L'ascension du mont Ventoux de Pétrarque, allégorie d'une humanité en quête d'élévation

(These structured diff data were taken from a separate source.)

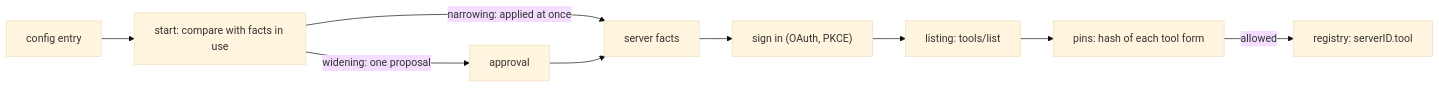
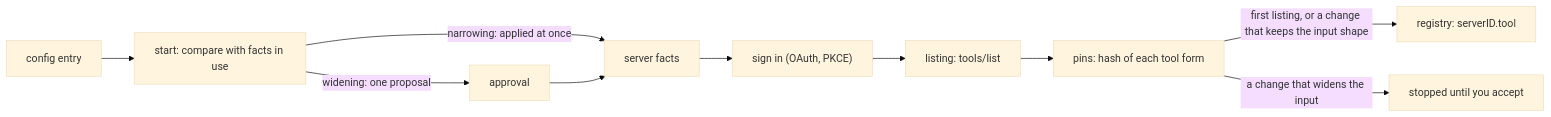
Before and after one commit to zgeoff/nixie: the diagram in docs/architecture/connectors/mcp-proxy.md, drawn with Mermaid (base theme). The commit also changed other lines of this file and 134 other files, not shown here.

````diff
--- a/docs/architecture/connectors/mcp-proxy.md
+++ b/docs/architecture/connectors/mcp-proxy.md
@@ -11,11 +12,12 @@
 ```mermaid
 flowchart LR
   C["config entry"] --> S["start: compare with facts in use"]
   S -->|"widening: one proposal"| P["approval"]
   S -->|"narrowing: applied at once"| F["server facts"]
   P --> F
   F --> I["sign in (OAuth, PKCE)"]
   I --> L["listing: tools/list"]
   L --> N["pins: hash of each tool form"]
-  N -->|"allowed"| R["registry: serverID.tool"]
+  N -->|"first listing, or a change that keeps the input shape"| R["registry: serverID.tool"]
+  N -->|"a change that widens the input"| A["stopped until you accept"]
 ```
````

In several writings, Petrarch (1304–1374) represents life as a journey, and himself as a traveler, viator or ubique peregrinus: one who travels the whole world. The Ascent of Mont Ventoux is one on these texts that set up deep structures of humanist thought, both formally and philosophically. The journey is double, if not triple, and constantly linked to Petrarch’s desire to become a man of the high peaks. The writing figures a spiritual ascent, allegorically; it represents the effort of a soul that experiences the mystery of God on the ridges of Ventoux. The semiotic approach shows that what the character of Petrarch undertakes, in the description of his climbing body, is a somatic transposition of the path of a soul in search of spiritual altitude. The human dimensions (body and spiritual soul) are synchronized in this epistolary fiction to reveal the process of self-elevation.